Engine of More: Bikeshedding
This is an introduction to Bikeshedding. What is bikeshedding? When a problem or a project is proposed in a Hackerspace, generally speaking, where the hackerspace is run with a flat hierarchy* debate ensues and rages on for a while and no actual activity gets done.
* we are not talking about the many dictatorships that look a bit like a hackerspace
The right place to start is with the Hackerspace design patterns which describe the problem thus:
Don’t be distracted into a discussion about bikesheds and their colour, that’s not what bikeshedding is really about, that’s just the example. In a Hackspace bikeshedding occurs often, not just because the folks in a space get distracted by all the possibilities of the outcome of a project, but also because structures are flat and it’s easy to avoid taking responsibility for a project. This also doesn’t just occur when
When something is everyones job, it’s really no ones responsibility, worse, if it is a group people that are responsible for something then its just as unlikely to happen.
Early on in Nottingham Hackspace we made a rule called Rule 3, Talk is Cheap..
Rule 3, “talk is cheap” came about because in the early days of the Nottingham Hackspace, it became rather tiresome when working on, say, an Arduino project, to have someone else say to you something like “What YOU should do is with that Arduino is build a robot.” The original idea of the “talk is cheap” rule, was to stop people telling you what you should do with your project and to encourage them instead to go do that thing they suggested, themselves.
I’m going to repeat this, with a slightly different example. You’d turn up with two halves of a bike with the intention of turning them into a whole bike, for example. Another member of the space would sidle over and say “What you should do with those bikes is make a cider press.” “No you’d say, I’m going to make a bike.” The idea was that instead of giving forth opinions about what others should do, you should do a thing yourself, with your own stuff and not trouble others with how they should work on their stuff.
But, of course, as the Hackspace was being developed and worked on, people came up with ideas about what should be done, yet not wanting to do that themselves they’d say “Someone should_______” and that might be “make a woodwork area” or “build a door bot.” Rapidly in the Nottingham Hackspace, Rule 3 got moved to tackle this sort of “suggestion”. There was something similar at the London Hackspace.
Well Volunteered, uses the Engineering Professor animal advise meme template and can be found http://jonty.co.uk/bits/wv.jpg on Jonty Wareing’s website.
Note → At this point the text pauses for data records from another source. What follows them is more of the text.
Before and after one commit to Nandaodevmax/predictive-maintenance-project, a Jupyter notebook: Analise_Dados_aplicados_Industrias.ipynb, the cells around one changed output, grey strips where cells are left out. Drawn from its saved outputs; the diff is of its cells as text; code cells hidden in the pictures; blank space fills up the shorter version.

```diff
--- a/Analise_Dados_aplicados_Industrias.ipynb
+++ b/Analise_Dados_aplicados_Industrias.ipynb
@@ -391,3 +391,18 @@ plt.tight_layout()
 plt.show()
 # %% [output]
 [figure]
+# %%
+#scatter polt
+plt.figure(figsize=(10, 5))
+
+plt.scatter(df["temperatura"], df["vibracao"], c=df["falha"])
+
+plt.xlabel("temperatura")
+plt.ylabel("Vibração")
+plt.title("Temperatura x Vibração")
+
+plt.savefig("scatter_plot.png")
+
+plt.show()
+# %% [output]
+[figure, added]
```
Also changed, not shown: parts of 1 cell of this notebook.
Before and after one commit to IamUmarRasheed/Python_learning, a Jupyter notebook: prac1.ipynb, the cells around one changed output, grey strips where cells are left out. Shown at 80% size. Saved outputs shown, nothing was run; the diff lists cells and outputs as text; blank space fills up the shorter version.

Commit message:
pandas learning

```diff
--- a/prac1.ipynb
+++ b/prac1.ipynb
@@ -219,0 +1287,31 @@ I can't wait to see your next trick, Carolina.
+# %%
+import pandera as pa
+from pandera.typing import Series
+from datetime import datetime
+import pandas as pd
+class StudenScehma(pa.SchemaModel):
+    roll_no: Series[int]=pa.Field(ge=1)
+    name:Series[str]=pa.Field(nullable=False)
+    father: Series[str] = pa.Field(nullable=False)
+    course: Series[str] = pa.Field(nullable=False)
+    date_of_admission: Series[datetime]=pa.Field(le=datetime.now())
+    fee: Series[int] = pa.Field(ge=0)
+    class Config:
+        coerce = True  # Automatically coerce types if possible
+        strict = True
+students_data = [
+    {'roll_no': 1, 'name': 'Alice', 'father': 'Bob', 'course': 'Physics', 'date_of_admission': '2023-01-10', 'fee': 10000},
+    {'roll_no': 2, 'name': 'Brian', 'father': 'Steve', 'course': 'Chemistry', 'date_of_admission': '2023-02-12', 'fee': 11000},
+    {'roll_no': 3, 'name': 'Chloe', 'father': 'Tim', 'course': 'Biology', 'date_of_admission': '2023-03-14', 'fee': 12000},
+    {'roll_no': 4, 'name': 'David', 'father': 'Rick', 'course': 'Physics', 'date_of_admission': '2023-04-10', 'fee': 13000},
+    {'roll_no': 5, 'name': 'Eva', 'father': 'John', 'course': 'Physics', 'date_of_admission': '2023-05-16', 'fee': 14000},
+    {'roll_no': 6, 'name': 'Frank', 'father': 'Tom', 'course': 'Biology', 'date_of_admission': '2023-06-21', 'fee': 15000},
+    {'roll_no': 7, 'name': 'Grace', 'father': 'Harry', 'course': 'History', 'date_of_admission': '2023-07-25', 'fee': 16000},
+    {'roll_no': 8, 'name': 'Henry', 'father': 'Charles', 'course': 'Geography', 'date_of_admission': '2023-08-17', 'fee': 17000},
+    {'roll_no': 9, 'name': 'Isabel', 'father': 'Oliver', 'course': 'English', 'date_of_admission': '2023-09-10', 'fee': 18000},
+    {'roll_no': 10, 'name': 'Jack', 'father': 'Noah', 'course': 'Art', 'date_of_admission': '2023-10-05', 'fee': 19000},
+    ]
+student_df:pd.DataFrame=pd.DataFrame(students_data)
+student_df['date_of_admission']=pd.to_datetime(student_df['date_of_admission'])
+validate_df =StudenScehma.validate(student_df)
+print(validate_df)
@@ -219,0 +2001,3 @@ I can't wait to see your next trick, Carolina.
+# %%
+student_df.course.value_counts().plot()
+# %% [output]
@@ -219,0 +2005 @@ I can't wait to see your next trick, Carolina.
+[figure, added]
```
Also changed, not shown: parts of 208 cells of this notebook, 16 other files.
Implying that the person who suggests the thing, should do the thing. In the best case scenario this means that people will do good things. In the worst case it means people won’t speak up for fear of being lumbered with a responsibility they can’t handle, or worse will end up being volunteered for a task for which they are ill equipped or prepared.
Now you know what Bikeshedding is. All that has to happen now is I tell you how to fix this problem… now if we paint the problem red then…
todays photo thumbnail is a picture of railway arches at Herne Hill, Lambeth in South London. The South London Makerspace is in a railway arch a few yards up from these “lock-ups”. I believe that railway arches make excellent homes for Maker and Hackerspaces.